● **Front-end code edit data**
--------------------------------

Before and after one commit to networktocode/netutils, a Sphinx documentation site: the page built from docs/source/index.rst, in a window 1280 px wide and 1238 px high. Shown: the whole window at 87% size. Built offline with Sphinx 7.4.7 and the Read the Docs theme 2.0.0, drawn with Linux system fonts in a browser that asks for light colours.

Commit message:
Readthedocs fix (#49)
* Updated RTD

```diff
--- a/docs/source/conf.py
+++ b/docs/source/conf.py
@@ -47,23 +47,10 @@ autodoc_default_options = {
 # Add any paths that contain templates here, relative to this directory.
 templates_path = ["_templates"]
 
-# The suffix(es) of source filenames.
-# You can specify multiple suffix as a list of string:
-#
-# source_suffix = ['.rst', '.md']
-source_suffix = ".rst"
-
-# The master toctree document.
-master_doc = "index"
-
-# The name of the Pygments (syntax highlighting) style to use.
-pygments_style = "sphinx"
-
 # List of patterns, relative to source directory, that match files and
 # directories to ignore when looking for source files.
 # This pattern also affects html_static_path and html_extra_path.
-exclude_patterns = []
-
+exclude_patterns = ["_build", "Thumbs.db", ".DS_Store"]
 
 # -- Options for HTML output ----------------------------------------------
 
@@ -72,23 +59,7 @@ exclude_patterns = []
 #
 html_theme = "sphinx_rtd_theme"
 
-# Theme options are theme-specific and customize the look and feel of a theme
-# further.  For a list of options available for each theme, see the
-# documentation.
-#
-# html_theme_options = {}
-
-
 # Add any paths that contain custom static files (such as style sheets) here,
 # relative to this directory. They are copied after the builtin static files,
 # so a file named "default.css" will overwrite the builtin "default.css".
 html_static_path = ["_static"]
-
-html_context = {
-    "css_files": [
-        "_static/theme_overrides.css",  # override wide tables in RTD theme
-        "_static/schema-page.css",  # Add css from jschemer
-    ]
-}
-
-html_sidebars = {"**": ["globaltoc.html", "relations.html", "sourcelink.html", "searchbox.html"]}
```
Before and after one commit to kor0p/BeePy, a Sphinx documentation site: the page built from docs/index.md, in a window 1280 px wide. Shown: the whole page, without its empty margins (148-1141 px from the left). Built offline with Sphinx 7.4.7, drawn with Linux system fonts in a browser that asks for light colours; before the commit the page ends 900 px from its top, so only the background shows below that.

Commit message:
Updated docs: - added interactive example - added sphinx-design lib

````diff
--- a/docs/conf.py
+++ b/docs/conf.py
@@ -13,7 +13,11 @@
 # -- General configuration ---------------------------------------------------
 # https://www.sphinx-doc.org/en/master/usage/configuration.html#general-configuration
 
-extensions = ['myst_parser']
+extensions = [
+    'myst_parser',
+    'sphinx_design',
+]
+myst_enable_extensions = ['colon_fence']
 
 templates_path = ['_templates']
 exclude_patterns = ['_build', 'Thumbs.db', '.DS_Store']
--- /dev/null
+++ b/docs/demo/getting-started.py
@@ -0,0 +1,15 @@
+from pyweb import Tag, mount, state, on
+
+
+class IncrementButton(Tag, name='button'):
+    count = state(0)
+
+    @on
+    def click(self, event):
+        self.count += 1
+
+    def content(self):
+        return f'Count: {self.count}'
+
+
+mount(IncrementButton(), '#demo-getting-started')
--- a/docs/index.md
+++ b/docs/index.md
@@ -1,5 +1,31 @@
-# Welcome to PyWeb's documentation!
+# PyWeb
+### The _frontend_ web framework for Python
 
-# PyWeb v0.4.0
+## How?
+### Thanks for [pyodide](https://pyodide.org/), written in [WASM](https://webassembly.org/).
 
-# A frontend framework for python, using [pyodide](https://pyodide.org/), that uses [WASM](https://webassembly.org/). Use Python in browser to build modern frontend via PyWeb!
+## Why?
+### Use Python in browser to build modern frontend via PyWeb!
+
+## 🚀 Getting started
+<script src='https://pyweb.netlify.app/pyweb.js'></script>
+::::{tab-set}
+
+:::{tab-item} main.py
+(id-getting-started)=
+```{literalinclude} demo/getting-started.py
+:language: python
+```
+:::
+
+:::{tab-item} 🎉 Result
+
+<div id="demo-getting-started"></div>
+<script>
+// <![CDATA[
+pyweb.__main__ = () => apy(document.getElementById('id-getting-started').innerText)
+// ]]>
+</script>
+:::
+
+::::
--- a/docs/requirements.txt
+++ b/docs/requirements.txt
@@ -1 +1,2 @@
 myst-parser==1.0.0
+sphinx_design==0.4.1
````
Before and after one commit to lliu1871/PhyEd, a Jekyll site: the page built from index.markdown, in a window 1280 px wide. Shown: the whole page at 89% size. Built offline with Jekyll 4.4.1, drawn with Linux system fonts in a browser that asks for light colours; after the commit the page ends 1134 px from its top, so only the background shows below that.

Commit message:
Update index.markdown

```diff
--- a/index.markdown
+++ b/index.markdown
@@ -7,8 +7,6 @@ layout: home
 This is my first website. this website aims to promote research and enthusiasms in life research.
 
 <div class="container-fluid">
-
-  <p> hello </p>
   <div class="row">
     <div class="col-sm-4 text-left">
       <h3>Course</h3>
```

--------------------------------

● **TASK BRIEF**
Retype every record above exactly as it appears.

● **PROBLEM SOLUTION**
Before and after one commit to networktocode/netutils, a Sphinx documentation site: the page built from docs/source/index.rst, in a window 1280 px wide and 1238 px high. Shown: the whole window at 87% size. Built offline with Sphinx 7.4.7 and the Read the Docs theme 2.0.0, drawn with Linux system fonts in a browser that asks for light colours.

Commit message:
Readthedocs fix (#49)
* Updated RTD

```diff
--- a/docs/source/conf.py
+++ b/docs/source/conf.py
@@ -47,23 +47,10 @@ autodoc_default_options = {
 # Add any paths that contain templates here, relative to this directory.
 templates_path = ["_templates"]
 
-# The suffix(es) of source filenames.
-# You can specify multiple suffix as a list of string:
-#
-# source_suffix = ['.rst', '.md']
-source_suffix = ".rst"
-
-# The master toctree document.
-master_doc = "index"
-
-# The name of the Pygments (syntax highlighting) style to use.
-pygments_style = "sphinx"
-
 # List of patterns, relative to source directory, that match files and
 # directories to ignore when looking for source files.
 # This pattern also affects html_static_path and html_extra_path.
-exclude_patterns = []
-
+exclude_patterns = ["_build", "Thumbs.db", ".DS_Store"]
 
 # -- Options for HTML output ----------------------------------------------
 
@@ -72,23 +59,7 @@ exclude_patterns = []
 #
 html_theme = "sphinx_rtd_theme"
 
-# Theme options are theme-specific and customize the look and feel of a theme
-# further.  For a list of options available for each theme, see the
-# documentation.
-#
-# html_theme_options = {}
-
-
 # Add any paths that contain custom static files (such as style sheets) here,
 # relative to this directory. They are copied after the builtin static files,
 # so a file named "default.css" will overwrite the builtin "default.css".
 html_static_path = ["_static"]
-
-html_context = {
-    "css_files": [
-        "_static/theme_overrides.css",  # override wide tables in RTD theme
-        "_static/schema-page.css",  # Add css from jschemer
-    ]
-}
-
-html_sidebars = {"**": ["globaltoc.html", "relations.html", "sourcelink.html", "searchbox.html"]}
```
Before and after one commit to kor0p/BeePy, a Sphinx documentation site: the page built from docs/index.md, in a window 1280 px wide. Shown: the whole page, without its empty margins (148-1141 px from the left). Built offline with Sphinx 7.4.7, drawn with Linux system fonts in a browser that asks for light colours; before the commit the page ends 900 px from its top, so only the background shows below that.

Commit message:
Updated docs: - added interactive example - added sphinx-design lib

````diff
--- a/docs/conf.py
+++ b/docs/conf.py
@@ -13,7 +13,11 @@
 # -- General configuration ---------------------------------------------------
 # https://www.sphinx-doc.org/en/master/usage/configuration.html#general-configuration
 
-extensions = ['myst_parser']
+extensions = [
+    'myst_parser',
+    'sphinx_design',
+]
+myst_enable_extensions = ['colon_fence']
 
 templates_path = ['_templates']
 exclude_patterns = ['_build', 'Thumbs.db', '.DS_Store']
--- /dev/null
+++ b/docs/demo/getting-started.py
@@ -0,0 +1,15 @@
+from pyweb import Tag, mount, state, on
+
+
+class IncrementButton(Tag, name='button'):
+    count = state(0)
+
+    @on
+    def click(self, event):
+        self.count += 1
+
+    def content(self):
+        return f'Count: {self.count}'
+
+
+mount(IncrementButton(), '#demo-getting-started')
--- a/docs/index.md
+++ b/docs/index.md
@@ -1,5 +1,31 @@
-# Welcome to PyWeb's documentation!
+# PyWeb
+### The _frontend_ web framework for Python
 
-# PyWeb v0.4.0
+## How?
+### Thanks for [pyodide](https://pyodide.org/), written in [WASM](https://webassembly.org/).
 
-# A frontend framework for python, using [pyodide](https://pyodide.org/), that uses [WASM](https://webassembly.org/). Use Python in browser to build modern frontend via PyWeb!
+## Why?
+### Use Python in browser to build modern frontend via PyWeb!
+
+## 🚀 Getting started
+<script src='https://pyweb.netlify.app/pyweb.js'></script>
+::::{tab-set}
+
+:::{tab-item} main.py
+(id-getting-started)=
+```{literalinclude} demo/getting-started.py
+:language: python
+```
+:::
+
+:::{tab-item} 🎉 Result
+
+<div id="demo-getting-started"></div>
+<script>
+// <![CDATA[
+pyweb.__main__ = () => apy(document.getElementById('id-getting-started').innerText)
+// ]]>
+</script>
+:::
+
+::::
--- a/docs/requirements.txt
+++ b/docs/requirements.txt
@@ -1 +1,2 @@
 myst-parser==1.0.0
+sphinx_design==0.4.1
````
Before and after one commit to lliu1871/PhyEd, a Jekyll site: the page built from index.markdown, in a window 1280 px wide. Shown: the whole page at 89% size. Built offline with Jekyll 4.4.1, drawn with Linux system fonts in a browser that asks for light colours; after the commit the page ends 1134 px from its top, so only the background shows below that.

Commit message:
Update index.markdown

```diff
--- a/index.markdown
+++ b/index.markdown
@@ -7,8 +7,6 @@ layout: home
 This is my first website. this website aims to promote research and enthusiasms in life research.
 
 <div class="container-fluid">
-
-  <p> hello </p>
   <div class="row">
     <div class="col-sm-4 text-left">
       <h3>Course</h3>
```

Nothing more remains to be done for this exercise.